All four switched 10/100 LAN ports are on the rear panel, along with the 10/100 WAN port, power socket, Reset button, Normal / Uplink switch for port 4, and DB-25F parallel port for the print server. Yes, you read that correctly, the 114P has an auto-sensing 10/100 WAN port. Since most anything you'll be connecting the router to will only be 10Mbps, the faster port doesn't really provide a benefit. The main reason it's there is that it comes as part of the new heart of the 114P (and its siblings), which is worth a little examination.
I don't normally go into the details of the innards of the products that I review, although I do examine them all. As with PCs, there's a great deal of similarity among SOHO routers / internet gateways, with most of the difference coming via the firmware that runs each product. Once in awhile, though, I see a new twist that bears noting, and this is certainly the case with the 114P.

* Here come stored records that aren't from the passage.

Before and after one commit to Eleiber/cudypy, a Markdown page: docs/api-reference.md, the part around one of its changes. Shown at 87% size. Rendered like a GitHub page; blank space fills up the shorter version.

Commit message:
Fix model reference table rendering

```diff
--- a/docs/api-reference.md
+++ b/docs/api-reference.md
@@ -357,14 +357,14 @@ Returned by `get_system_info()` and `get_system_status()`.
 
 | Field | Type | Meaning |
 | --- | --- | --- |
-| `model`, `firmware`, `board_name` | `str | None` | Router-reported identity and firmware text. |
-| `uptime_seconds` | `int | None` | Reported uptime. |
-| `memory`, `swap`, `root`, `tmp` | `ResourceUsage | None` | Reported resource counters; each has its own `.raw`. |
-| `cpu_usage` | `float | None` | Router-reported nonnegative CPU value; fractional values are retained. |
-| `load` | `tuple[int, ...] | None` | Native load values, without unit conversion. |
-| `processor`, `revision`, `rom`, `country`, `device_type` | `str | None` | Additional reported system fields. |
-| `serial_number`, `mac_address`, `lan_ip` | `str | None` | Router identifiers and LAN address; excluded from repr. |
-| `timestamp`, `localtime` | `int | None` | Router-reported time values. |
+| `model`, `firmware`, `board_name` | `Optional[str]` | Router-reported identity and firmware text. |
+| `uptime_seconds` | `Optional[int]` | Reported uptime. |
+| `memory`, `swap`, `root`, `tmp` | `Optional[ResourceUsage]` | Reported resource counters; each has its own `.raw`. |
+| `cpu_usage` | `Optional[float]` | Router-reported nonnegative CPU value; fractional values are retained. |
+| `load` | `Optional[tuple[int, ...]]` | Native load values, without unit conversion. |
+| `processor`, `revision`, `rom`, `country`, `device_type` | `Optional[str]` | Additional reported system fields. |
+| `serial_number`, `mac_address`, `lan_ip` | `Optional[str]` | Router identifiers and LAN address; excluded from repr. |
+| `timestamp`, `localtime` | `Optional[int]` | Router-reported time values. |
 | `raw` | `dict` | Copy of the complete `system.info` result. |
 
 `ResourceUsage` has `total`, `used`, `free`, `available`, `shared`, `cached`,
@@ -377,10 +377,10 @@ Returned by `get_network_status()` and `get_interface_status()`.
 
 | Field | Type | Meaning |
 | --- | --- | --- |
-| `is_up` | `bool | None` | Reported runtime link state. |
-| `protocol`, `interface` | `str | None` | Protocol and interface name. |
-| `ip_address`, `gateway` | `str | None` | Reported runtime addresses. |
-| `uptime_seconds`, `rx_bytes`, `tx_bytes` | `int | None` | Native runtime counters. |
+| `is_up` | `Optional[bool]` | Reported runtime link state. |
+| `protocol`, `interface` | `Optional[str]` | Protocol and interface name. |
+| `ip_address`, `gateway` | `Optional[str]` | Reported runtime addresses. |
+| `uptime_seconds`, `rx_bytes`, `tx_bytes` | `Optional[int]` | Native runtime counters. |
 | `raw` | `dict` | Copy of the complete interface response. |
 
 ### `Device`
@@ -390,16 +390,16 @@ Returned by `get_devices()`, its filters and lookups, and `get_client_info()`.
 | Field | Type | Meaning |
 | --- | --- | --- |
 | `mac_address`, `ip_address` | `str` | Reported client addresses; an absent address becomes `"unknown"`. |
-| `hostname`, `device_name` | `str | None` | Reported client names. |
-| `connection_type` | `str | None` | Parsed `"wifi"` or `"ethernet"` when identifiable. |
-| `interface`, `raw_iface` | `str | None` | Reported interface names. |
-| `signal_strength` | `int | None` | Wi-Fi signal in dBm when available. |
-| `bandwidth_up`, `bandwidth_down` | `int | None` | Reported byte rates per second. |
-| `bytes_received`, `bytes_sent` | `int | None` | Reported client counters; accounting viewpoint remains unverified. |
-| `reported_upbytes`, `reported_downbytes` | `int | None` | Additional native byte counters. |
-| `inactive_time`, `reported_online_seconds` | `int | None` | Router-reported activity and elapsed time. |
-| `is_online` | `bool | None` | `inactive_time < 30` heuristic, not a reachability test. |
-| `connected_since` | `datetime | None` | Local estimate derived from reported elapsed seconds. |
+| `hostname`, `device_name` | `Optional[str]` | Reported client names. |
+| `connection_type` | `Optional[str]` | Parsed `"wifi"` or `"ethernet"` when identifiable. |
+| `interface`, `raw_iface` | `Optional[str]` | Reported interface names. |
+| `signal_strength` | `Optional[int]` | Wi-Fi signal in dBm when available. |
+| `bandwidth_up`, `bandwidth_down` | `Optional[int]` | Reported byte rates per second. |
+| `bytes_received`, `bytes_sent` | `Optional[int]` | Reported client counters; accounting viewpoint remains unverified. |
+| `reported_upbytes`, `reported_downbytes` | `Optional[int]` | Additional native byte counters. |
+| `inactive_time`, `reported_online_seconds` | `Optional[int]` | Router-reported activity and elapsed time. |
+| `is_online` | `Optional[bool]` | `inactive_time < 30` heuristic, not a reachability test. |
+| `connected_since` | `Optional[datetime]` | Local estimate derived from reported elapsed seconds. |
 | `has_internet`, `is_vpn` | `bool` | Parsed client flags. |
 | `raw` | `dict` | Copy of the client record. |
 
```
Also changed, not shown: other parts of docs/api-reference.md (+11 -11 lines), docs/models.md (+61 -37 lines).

The 114P uses the ADMtek 5106 Home Gateway Controller, which is a pretty slick piece of silicon! It's not just a CPU, but also includes a non-blocking line-speed 7-port switch, WAN Ethernet interface, and five 10/100 LAN Ethernet ports. It also includes a couple of ways to add a print server, and support for both USB and two serial (dial-up/ISDN) WAN connections. About the only thing it doesn't have is auto MDI/MDI-X capability on the LAN ports, so dedicated a shared uplink port or Normal / Uplink switch will needed if a manufacturer wants to include uplink capability.
After looking over the chip description and product profile presentation, my conclusion is that the 114P and its siblings are among the next generation of routers, which will use a single "home gateway" chip that does the job now done by three chips, and, of course, do it faster, better, and at a lower cost. I'd also expect to see this new router generation have a few more tricks up its sleeve, but I'll let you draw your own conclusions about that, from looking over the ADMtek documentation.

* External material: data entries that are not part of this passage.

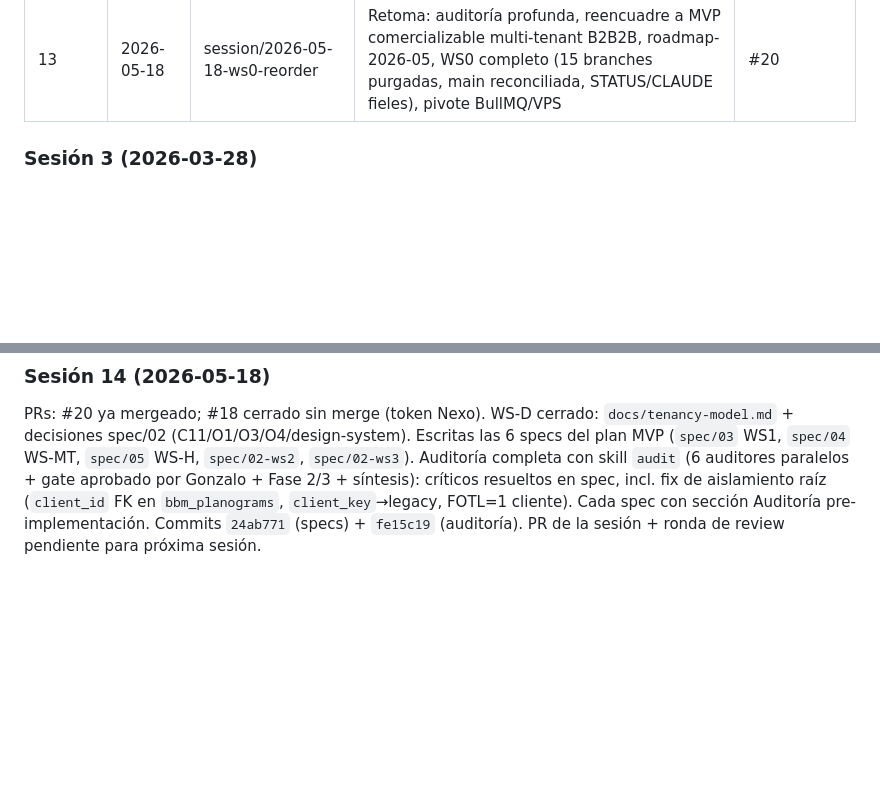
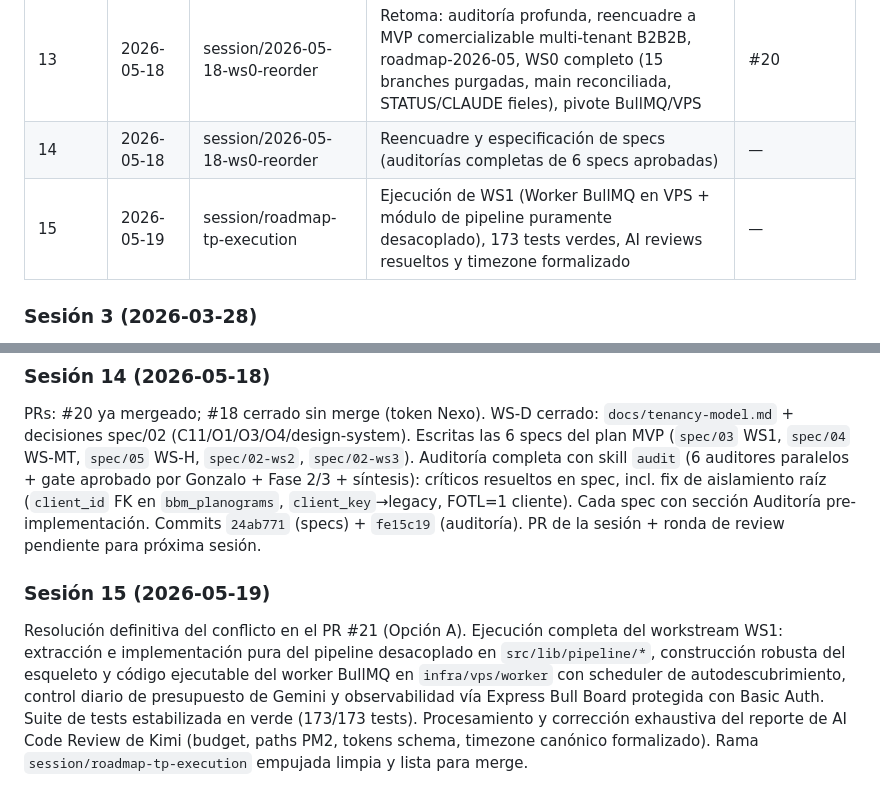
Before and after one commit to Nexo-Hause/black-box-magic, a Markdown page: .claude/SESSION_LOG.md, 2 parts joined by grey strips. GitHub-like rendering; blank space fills up the shorter version.

Commit message:
chore: cierre sesión 15 — ejecución completa WS1 y revisión AI

```diff
--- a/.claude/SESSION_LOG.md
+++ b/.claude/SESSION_LOG.md
@@ -15,6 +15,9 @@
 | 11 | 2026-04-01 | feat/admin-page | Página /admin para generar links de onboarding, cookie separada, 3 rondas review | #13 |
 | 12 | 2026-04-01 | session/ubiqo-api-validation | Spec 00 + 02 Fase 1: pipeline Ubiqo + planogram, migration 008, 58 tests, 4 rondas review | #14 |
 | 13 | 2026-05-18 | session/2026-05-18-ws0-reorder | Retoma: auditoría profunda, reencuadre a MVP comercializable multi-tenant B2B2B, roadmap-2026-05, WS0 completo (15 branches purgadas, main reconciliada, STATUS/CLAUDE fieles), pivote BullMQ/VPS | #20 |
+| 14 | 2026-05-18 | session/2026-05-18-ws0-reorder | Reencuadre y especificación de specs (auditorías completas de 6 specs aprobadas) | — |
+| 15 | 2026-05-19 | session/roadmap-tp-execution | Ejecución de WS1 (Worker BullMQ en VPS + módulo de pipeline puramente desacoplado), 173 tests verdes, AI reviews resueltos y timezone formalizado | — |
+
 
 ### Sesión 3 (2026-03-28)
 Diseño completo del motor multi-industria (engine v3) con onboarding conversacional.
@@ -94,3 +97,6 @@ spec, incl. fix de aislamiento raíz (`client_id` FK en `bbm_planograms`,
 `client_key`→legacy, FOTL=1 cliente). Cada spec con sección Auditoría
 pre-implementación. Commits `24ab771` (specs) + `fe15c19` (auditoría). PR de la
 sesión + ronda de review pendiente para próxima sesión.
+
+### Sesión 15 (2026-05-19)
+Resolución definitiva del conflicto en el PR #21 (Opción A). Ejecución completa del workstream WS1: extracción e implementación pura del pipeline desacoplado en `src/lib/pipeline/*`, construcción robusta del esqueleto y código ejecutable del worker BullMQ en `infra/vps/worker` con scheduler de autodescubrimiento, control diario de presupuesto de Gemini y observabilidad vía Express Bull Board protegida con Basic Auth. Suite de tests estabilizada en verde (173/173 tests). Procesamiento y corrección exhaustiva del reporte de AI Code Review de Kimi (budget, paths PM2, tokens schema, timezone canónico formalizado). Rama `session/roadmap-tp-execution` empujada limpia y lista para merge.
```
Also changed, not shown: .claude/STATUS.md (+28 -68 lines).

Wrapping up the Basic Feature info, NETGEAR includes a printed Installation Guide, and Resource CD, and includes a normal CAT5 patch cable. The CD contains:
- PDF versions of the Installation guide and Reference Manual,
- some helpful info on setting up port forwarding, including a list of ports used by popular applications
- setup information for major broadband ISPs
- a copy of the Adobe Acrobat Reader installer
- a copy of NETGEAR's Installation Assist
- a copy of zer0knowledge's Freedom Anti-Virus program (Version 3.2)